▸ Provided data
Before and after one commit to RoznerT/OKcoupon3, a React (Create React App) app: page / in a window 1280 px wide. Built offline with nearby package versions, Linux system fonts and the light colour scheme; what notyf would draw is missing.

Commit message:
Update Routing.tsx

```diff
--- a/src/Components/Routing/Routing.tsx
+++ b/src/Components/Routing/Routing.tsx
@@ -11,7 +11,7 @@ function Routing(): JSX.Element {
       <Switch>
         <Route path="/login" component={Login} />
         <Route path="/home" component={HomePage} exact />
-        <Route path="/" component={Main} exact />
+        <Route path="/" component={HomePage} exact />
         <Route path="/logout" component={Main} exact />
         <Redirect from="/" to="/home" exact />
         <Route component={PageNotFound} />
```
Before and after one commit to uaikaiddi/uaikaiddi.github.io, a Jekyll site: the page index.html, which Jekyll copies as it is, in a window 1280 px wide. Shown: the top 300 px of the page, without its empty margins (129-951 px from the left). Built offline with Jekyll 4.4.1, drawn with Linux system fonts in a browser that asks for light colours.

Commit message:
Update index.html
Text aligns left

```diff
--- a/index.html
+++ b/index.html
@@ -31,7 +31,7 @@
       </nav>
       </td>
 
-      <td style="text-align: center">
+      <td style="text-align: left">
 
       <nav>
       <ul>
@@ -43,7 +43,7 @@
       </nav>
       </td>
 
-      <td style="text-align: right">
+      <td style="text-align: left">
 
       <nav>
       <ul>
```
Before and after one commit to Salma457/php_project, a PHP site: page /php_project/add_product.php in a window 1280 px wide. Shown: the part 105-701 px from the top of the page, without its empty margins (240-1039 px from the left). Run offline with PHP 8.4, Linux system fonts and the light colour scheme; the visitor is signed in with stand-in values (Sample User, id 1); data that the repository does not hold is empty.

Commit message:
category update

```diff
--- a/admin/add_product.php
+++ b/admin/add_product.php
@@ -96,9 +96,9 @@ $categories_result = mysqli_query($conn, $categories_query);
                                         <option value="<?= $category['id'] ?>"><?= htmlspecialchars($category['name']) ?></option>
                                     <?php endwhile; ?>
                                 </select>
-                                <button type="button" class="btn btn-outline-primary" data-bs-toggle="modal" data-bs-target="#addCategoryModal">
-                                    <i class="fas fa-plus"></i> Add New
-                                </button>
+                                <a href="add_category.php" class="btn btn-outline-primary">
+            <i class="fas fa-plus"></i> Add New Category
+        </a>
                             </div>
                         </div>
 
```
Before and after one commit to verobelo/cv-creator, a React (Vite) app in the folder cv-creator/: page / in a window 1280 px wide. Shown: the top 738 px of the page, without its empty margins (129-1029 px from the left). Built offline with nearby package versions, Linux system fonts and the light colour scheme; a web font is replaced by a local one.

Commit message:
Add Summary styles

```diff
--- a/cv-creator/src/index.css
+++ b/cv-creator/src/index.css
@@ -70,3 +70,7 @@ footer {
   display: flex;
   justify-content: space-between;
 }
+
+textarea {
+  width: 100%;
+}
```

▸ Prompt
The response should be every record above restated exactly.

▸ Result
Before and after one commit to RoznerT/OKcoupon3, a React (Create React App) app: page / in a window 1280 px wide. Built offline with nearby package versions, Linux system fonts and the light colour scheme; what notyf would draw is missing.

Commit message:
Update Routing.tsx

```diff
--- a/src/Components/Routing/Routing.tsx
+++ b/src/Components/Routing/Routing.tsx
@@ -11,7 +11,7 @@ function Routing(): JSX.Element {
       <Switch>
         <Route path="/login" component={Login} />
         <Route path="/home" component={HomePage} exact />
-        <Route path="/" component={Main} exact />
+        <Route path="/" component={HomePage} exact />
         <Route path="/logout" component={Main} exact />
         <Redirect from="/" to="/home" exact />
         <Route component={PageNotFound} />
```
Before and after one commit to uaikaiddi/uaikaiddi.github.io, a Jekyll site: the page index.html, which Jekyll copies as it is, in a window 1280 px wide. Shown: the top 300 px of the page, without its empty margins (129-951 px from the left). Built offline with Jekyll 4.4.1, drawn with Linux system fonts in a browser that asks for light colours.

Commit message:
Update index.html
Text aligns left

```diff
--- a/index.html
+++ b/index.html
@@ -31,7 +31,7 @@
       </nav>
       </td>
 
-      <td style="text-align: center">
+      <td style="text-align: left">
 
       <nav>
       <ul>
@@ -43,7 +43,7 @@
       </nav>
       </td>
 
-      <td style="text-align: right">
+      <td style="text-align: left">
 
       <nav>
       <ul>
```
Before and after one commit to Salma457/php_project, a PHP site: page /php_project/add_product.php in a window 1280 px wide. Shown: the part 105-701 px from the top of the page, without its empty margins (240-1039 px from the left). Run offline with PHP 8.4, Linux system fonts and the light colour scheme; the visitor is signed in with stand-in values (Sample User, id 1); data that the repository does not hold is empty.

Commit message:
category update

```diff
--- a/admin/add_product.php
+++ b/admin/add_product.php
@@ -96,9 +96,9 @@ $categories_result = mysqli_query($conn, $categories_query);
                                         <option value="<?= $category['id'] ?>"><?= htmlspecialchars($category['name']) ?></option>
                                     <?php endwhile; ?>
                                 </select>
-                                <button type="button" class="btn btn-outline-primary" data-bs-toggle="modal" data-bs-target="#addCategoryModal">
-                                    <i class="fas fa-plus"></i> Add New
-                                </button>
+                                <a href="add_category.php" class="btn btn-outline-primary">
+            <i class="fas fa-plus"></i> Add New Category
+        </a>
                             </div>
                         </div>
 
```
Before and after one commit to verobelo/cv-creator, a React (Vite) app in the folder cv-creator/: page / in a window 1280 px wide. Shown: the top 738 px of the page, without its empty margins (129-1029 px from the left). Built offline with nearby package versions, Linux system fonts and the light colour scheme; a web font is replaced by a local one.

Commit message:
Add Summary styles

```diff
--- a/cv-creator/src/index.css
+++ b/cv-creator/src/index.css
@@ -70,3 +70,7 @@ footer {
   display: flex;
   justify-content: space-between;
 }
+
+textarea {
+  width: 100%;
+}
```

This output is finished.